'Air shower' set to cut water use by 30 percent

Nov 09, 2006

As Australians become increasingly alert to the importance of using water wisely in the home, CSIRO researchers have found a way to use a third less water when you shower – by adding air.

The scientists have developed a simple 'air shower' device which, when fitted into existing showerheads, fills the water droplets with a tiny bubble of air. The result is the shower feels just as wet and just as strong as before, but now uses much less water.

The researchers, from CSIRO Manufacturing Materials Technology in Melbourne, say the device increases the volume of the shower stream while reducing the amount of water used by about 30 per cent.

Given the average Australian household uses about 200,000 litres of water a year, and showers account for nearly a third of this, the 'air shower' could help the average household save about 15,000-20,000 litres a year. If you extend this across the population, that is an annual saving of more than 45,000 Olympic-sized swimming pools.

The Aerated Showerhead creates the sensation of having a full and steady stream of water even though the water is now more like a wet shell around a bubble of air.

While the general concept of using an aerated showerhead to save water is not new, the technology behind the CSIRO's device is novel.

Developed by a team led by Dr Jie Wu, the aeration device is a small nozzle that fits inside a standard showerhead. The nozzle uses a small Venturi tube – a tube for which the diameter varies, creating a difference in pressure and fluid speed. Air is sucked into the Venturi tube as a result of the partial vacuum created, causing air and water to mix, forming tiny bubbles within the water stream.

"The nozzle creates a vacuum that sucks in air and forces it into the water stream," Dr Wu says.

"We make the water droplets in the stream hollow and the bubbles expand the volume of the shower stream."

Small-scale experiments using the aeration device found that people detected no difference in water pressure, sensation, or overall perception of showering.

After almost two years of research and development, CSIRO is ready to take the aerated shower head technology to the commercialisation stage.

"We have very promising results on the aerated showerhead's water-saving potential. Now we are looking for commercialisation partners who will be involved in the development needed to turn the technology into a marketable device," Dr Wu says.

He expects the nozzle would cost less than AUD$20 and could be installed by householders.

Source: CSIRO Australia

Explore further: New imaging technology to design and build greener and safer aircraft

add to favorites email to friend print save as pdf

Related Stories

Got Battery? Lots of low battery hacks but no quick fix

Jan 22, 2015

At a cozy watering hole in Brooklyn's Bedford-Stuyvesant neighborhood, bartender Kathy Conway counted four different phone chargers behind the bar. Call it the scourge of the red zone, call it battery anxiety. ...

Review: Smarten up your home with Apple HomeKit

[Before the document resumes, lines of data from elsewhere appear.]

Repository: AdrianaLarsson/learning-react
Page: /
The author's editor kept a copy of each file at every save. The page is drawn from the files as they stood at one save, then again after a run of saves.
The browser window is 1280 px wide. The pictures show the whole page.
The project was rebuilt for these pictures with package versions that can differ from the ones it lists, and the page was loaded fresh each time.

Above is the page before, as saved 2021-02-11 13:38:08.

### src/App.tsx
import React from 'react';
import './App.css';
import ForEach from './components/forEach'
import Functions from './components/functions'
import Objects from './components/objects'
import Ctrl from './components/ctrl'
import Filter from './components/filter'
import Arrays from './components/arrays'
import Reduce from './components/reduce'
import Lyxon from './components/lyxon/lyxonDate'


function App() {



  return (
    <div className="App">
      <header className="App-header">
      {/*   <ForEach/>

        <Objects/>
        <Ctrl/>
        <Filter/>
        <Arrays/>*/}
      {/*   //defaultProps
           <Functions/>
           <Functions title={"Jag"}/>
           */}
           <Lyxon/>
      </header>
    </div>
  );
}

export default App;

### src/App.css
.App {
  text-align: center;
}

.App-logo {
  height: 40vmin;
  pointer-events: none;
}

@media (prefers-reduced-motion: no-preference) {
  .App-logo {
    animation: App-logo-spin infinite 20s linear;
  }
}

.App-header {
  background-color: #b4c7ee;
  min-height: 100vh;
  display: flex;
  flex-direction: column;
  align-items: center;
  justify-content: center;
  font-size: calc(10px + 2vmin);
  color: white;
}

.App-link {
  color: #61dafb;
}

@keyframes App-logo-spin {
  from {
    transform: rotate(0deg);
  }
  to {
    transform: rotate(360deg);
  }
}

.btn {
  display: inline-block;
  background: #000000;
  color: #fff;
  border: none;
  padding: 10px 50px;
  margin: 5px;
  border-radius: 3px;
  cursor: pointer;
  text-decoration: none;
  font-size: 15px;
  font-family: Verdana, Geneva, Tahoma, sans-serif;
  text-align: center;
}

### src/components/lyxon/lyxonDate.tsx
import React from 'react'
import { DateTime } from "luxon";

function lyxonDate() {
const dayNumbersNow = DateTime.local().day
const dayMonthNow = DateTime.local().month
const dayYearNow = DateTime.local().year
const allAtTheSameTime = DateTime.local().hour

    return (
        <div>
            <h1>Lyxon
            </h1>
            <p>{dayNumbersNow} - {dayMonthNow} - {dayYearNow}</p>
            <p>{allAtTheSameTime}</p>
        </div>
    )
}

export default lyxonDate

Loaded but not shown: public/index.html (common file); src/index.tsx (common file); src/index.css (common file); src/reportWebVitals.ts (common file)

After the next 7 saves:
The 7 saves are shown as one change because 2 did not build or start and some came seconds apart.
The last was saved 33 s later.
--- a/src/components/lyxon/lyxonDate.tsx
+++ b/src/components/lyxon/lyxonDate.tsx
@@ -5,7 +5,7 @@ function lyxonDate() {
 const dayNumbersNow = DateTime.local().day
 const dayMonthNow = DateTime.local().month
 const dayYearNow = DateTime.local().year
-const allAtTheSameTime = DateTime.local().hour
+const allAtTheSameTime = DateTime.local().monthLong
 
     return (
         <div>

Jan 14, 2015

Apple didn't attend last week's gadget show but its presence was felt. Many companies have designed "smart" home products that integrate with Apple's HomeKit, an emerging technology for controlling lights ...

At CES, 'Internet of Things' showcases the connected life

Jan 07, 2015

Everywhere you look at CES, it seems there's nothing that can't be connected to the Internet: Tennis rackets, coffee makers, watches, jewelry, baby clothing, pet accessories, oven ranges and infinitely more appliances and ...

Cloud computing helps make sense of cloud forests

Dec 17, 2014

The forests that surround Campos do Jordao are among the foggiest places on Earth. With a canopy shrouded in mist much of time, these are the renowned cloud forests of the Brazilian state of São Paulo. It is here that researchers ...

Recommended for you

Skin device uses motion to power electronics

37 minutes ago

Can a skin patch power wearables? Skin-based generators have become an area of focus among researchers working on how to scavenge muscle motion whereby skin becomes a charge-collector. A detailed report in ...

User comments : 0

Please sign in to add a comment. Registration is free, and takes less than a minute. Read more

Click here to reset your password.
Sign in to get notified via email when new comments are made.